Continuing from yesterday’s blog post about healthy living and having friends to help you live a health life, today we’ll talk about having a purpose in life. This is also important to health as we get older; it’s a key to aging successfully. A sense of purpose for many is more important than making money, and it’s associated with a wide range of better health outcomes, including reduced risk of mortality, stroke, heart attack, and Alzheimer’s disease.
People with a sense of purpose get better sleep, have fewer nights of hospital admission, and go to the doctor less often. They’re also more likely to take care of their health by eating healthier, exercising more, avoiding drugs and alcohol, and seeking out better preventive health choices.
Evidence also shows that optimism about aging has an impact on our health, adding more than seven years to our life expectancy. Those with an upbeat view of aging are more likely to fully recover from a severe disability, have a larger part of the brain that affects memory, show less anatomical evidence of Alzheimer’s on an MRI, and have up to an 80% lower risk of a cardiovascular event.
Changes in lifestyle and medical advances can increase our life span and shrink the number of years spent with a disability. But it’s also vital that we have something to get us up in the morning and someone to share our lives with—and that we approach each day with a smile.
So now we’re back to having friends and employing a happiness officer to help you (and, in turn, them too!) get through the day. Do you have someone you can call any time to chat, meet for coffee, solve the world’s problems, discuss health issues?
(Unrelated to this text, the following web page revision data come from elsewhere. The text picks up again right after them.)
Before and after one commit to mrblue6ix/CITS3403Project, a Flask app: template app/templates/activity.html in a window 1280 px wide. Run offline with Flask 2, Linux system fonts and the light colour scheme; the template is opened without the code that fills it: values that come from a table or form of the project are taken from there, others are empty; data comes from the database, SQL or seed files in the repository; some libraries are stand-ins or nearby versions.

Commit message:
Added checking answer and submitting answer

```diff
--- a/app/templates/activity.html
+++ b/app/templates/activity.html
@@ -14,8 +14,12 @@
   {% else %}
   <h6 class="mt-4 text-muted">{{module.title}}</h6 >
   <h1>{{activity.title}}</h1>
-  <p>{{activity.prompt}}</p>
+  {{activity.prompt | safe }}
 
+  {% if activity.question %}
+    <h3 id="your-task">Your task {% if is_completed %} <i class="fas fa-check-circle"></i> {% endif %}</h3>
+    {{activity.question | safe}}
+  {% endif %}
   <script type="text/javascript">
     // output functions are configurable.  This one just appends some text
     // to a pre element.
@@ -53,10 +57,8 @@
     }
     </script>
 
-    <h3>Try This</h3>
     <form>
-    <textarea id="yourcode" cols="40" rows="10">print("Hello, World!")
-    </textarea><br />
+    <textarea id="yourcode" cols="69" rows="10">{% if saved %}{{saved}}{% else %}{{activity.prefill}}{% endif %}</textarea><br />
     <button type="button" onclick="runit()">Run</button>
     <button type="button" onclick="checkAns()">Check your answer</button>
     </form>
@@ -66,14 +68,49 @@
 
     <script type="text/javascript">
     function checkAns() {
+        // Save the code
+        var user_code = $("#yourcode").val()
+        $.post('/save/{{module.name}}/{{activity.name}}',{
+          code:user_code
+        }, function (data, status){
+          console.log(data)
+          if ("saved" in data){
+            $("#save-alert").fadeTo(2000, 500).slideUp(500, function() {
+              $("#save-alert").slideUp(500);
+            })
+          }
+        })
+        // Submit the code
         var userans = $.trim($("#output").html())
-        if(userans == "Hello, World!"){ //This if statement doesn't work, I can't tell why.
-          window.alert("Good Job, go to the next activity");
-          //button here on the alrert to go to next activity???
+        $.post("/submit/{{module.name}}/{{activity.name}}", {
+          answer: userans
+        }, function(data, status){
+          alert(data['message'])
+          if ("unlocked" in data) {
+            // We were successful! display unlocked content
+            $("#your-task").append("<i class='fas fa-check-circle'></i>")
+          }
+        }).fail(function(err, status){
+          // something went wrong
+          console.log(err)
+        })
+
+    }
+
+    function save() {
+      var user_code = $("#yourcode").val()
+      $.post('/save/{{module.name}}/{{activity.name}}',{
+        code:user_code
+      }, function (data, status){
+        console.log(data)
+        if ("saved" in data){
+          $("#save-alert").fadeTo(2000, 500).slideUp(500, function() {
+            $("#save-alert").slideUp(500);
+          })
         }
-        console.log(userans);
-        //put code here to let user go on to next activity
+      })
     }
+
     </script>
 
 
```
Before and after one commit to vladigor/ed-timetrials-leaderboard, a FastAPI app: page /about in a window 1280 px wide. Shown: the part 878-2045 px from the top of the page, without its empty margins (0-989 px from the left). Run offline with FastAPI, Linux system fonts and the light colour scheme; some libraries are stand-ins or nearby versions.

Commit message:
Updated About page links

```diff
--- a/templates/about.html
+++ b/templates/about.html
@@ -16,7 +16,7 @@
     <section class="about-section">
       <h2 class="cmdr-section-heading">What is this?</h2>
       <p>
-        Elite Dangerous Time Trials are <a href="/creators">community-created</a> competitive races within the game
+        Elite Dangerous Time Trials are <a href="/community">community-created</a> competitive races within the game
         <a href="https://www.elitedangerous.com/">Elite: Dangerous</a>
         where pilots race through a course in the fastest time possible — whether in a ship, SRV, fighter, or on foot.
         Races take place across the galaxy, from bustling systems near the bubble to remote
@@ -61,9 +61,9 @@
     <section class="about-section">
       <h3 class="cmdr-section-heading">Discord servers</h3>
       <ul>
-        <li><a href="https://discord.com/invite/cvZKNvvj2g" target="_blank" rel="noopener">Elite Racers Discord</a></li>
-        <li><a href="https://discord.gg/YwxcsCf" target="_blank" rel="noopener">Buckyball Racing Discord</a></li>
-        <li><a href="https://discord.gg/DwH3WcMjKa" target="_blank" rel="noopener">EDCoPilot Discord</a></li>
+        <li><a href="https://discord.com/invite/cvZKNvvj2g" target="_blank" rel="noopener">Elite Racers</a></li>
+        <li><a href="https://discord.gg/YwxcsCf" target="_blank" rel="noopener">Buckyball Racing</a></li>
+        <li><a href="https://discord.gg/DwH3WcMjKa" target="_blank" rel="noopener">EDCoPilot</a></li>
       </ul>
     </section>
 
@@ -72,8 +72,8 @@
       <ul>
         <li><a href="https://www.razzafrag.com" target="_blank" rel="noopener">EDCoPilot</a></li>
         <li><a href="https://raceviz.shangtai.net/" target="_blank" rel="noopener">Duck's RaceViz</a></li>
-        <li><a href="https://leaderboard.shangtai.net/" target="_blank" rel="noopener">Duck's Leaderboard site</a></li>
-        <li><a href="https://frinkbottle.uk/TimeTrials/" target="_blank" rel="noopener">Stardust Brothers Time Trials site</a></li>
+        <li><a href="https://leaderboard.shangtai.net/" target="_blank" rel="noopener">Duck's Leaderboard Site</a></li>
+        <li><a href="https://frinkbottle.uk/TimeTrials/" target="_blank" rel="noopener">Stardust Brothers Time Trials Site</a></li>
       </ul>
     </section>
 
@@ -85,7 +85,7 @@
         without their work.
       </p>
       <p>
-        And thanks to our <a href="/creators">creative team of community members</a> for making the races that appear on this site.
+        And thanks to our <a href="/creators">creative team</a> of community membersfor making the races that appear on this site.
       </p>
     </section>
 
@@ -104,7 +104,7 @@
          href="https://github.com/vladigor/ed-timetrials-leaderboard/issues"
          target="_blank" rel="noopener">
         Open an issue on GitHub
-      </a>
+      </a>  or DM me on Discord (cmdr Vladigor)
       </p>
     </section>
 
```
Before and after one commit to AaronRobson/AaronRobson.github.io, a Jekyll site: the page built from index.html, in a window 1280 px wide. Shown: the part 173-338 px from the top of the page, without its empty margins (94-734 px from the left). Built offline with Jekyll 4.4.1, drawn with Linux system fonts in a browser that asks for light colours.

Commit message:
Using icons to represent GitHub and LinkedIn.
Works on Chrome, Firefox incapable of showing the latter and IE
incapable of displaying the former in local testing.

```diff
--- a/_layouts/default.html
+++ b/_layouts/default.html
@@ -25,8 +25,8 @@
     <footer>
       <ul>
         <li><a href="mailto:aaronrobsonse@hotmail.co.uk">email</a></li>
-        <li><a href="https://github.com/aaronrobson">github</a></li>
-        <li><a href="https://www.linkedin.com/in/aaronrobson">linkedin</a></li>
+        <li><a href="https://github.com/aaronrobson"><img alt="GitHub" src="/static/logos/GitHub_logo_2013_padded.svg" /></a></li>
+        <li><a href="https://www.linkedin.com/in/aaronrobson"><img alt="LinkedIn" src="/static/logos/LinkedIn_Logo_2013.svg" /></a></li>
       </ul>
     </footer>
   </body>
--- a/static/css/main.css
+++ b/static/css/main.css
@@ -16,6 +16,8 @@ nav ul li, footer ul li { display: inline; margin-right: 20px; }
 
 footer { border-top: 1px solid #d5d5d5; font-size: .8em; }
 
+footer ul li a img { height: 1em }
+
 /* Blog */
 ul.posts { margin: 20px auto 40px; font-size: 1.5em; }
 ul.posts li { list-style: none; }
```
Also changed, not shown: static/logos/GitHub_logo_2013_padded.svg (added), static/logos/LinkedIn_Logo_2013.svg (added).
I’m facing a health issue right now and my friends are very supportive. I’m also getting good vibes from coworkers, which is a first for me. I didn’t have that support at my last job, and I truly believe I’m no longer in that toxic situation for a reason.